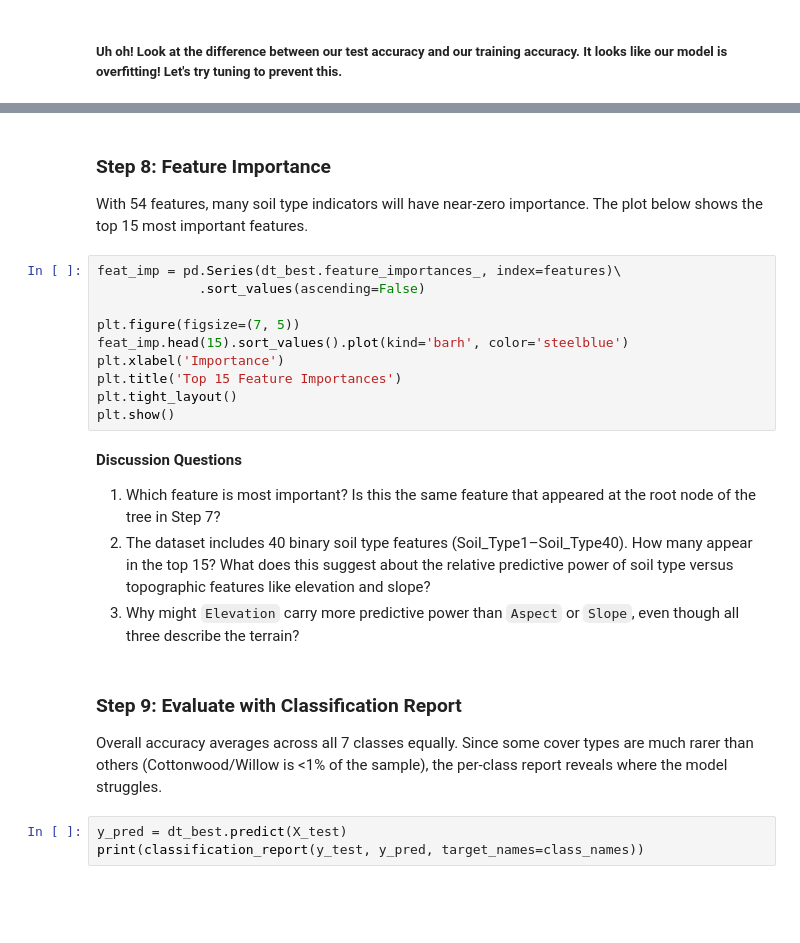
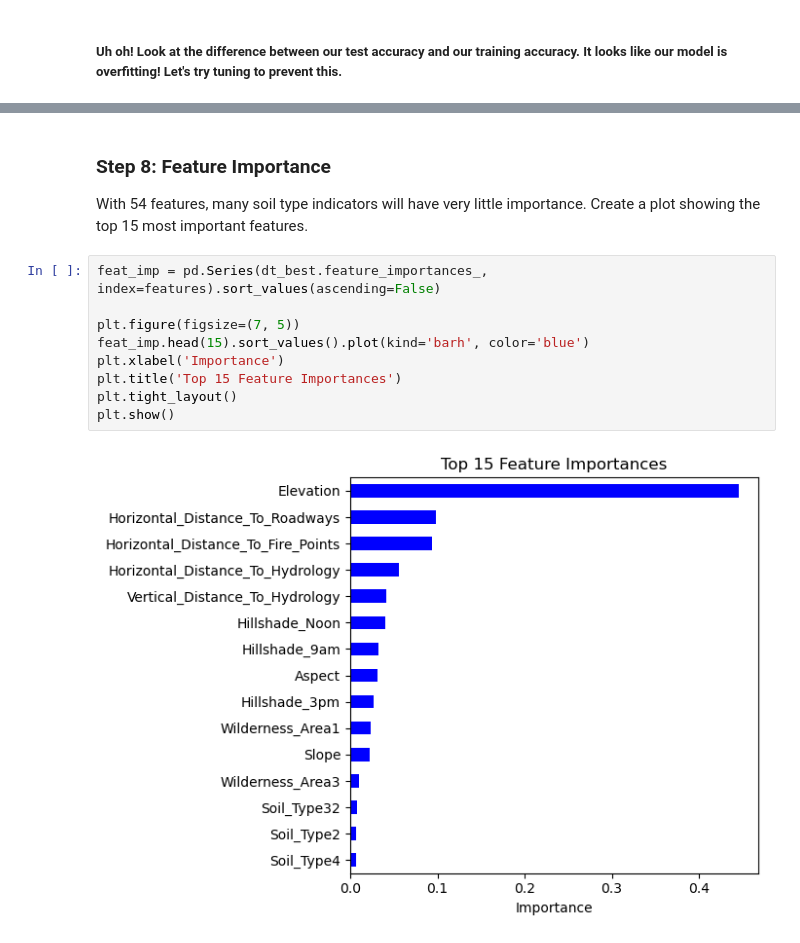
Before and after one commit to MEDS-eds-232/EDS-232-course-website, a Jupyter notebook: lab/lab6.ipynb, the cells around one changed output, grey strips where cells are left out. Drawn from its saved outputs; the diff is of its cells as text; blank space fills up the shorter version.

```diff
--- a/lab/lab6.ipynb
+++ b/lab/lab6.ipynb
@@ -237,27 +215,15 @@ Cottonwood/Willow       0.82      0.60      0.69        47
 # %% [markdown]
 ### Step 8: Feature Importance
 
-With 54 features, many soil type indicators will have near-zero importance. The plot below shows the top 15 most important features.
+With 54 features, many soil type indicators will have very little importance. Create a plot showing the top 15 most important features.
 # %%
-feat_imp = pd.Series(dt_best.feature_importances_, index=features)\
-             .sort_values(ascending=False)
+feat_imp = pd.Series(dt_best.feature_importances_, index=features).sort_values(ascending=False)
 
 plt.figure(figsize=(7, 5))
-feat_imp.head(15).sort_values().plot(kind='barh', color='steelblue')
+feat_imp.head(15).sort_values().plot(kind='barh', color='blue')
 plt.xlabel('Importance')
 plt.title('Top 15 Feature Importances')
 plt.tight_layout()
 plt.show()
+# %% [output]
+[figure, added]
-# %% [markdown]
-**Discussion Questions**
-
-1. Which feature is most important? Is this the same feature that appeared at the root node of the tree in Step 7?
-2. The dataset includes 40 binary soil type features (Soil_Type1–Soil_Type40). How many appear in the top 15? What does this suggest about the relative predictive power of soil type versus topographic features like elevation and slope?
-3. Why might `Elevation` carry more predictive power than `Aspect` or `Slope`, even though all three describe the terrain?
-# %% [markdown]
-### Step 9: Evaluate with Classification Report
-
-Overall accuracy averages across all 7 classes equally. Since some cover types are much rarer than others (Cottonwood/Willow is <1% of the sample), the per-class report reveals where the model struggles.
-# %%
-y_pred = dt_best.predict(X_test)
-print(classification_report(y_test, y_pred, target_names=class_names))
```
Also changed, not shown: parts of 25 cells of this notebook.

WHAT TO WORK ON — Your answer should consist of all lines in the listing above that contain "plot".

EXPECTED ANSWER —
-With 54 features, many soil type indicators will have near-zero importance. The plot below shows the top 15 most important features.
+With 54 features, many soil type indicators will have very little importance. Create a plot showing the top 15 most important features.
-feat_imp.head(15).sort_values().plot(kind='barh', color='steelblue')
+feat_imp.head(15).sort_values().plot(kind='barh', color='blue')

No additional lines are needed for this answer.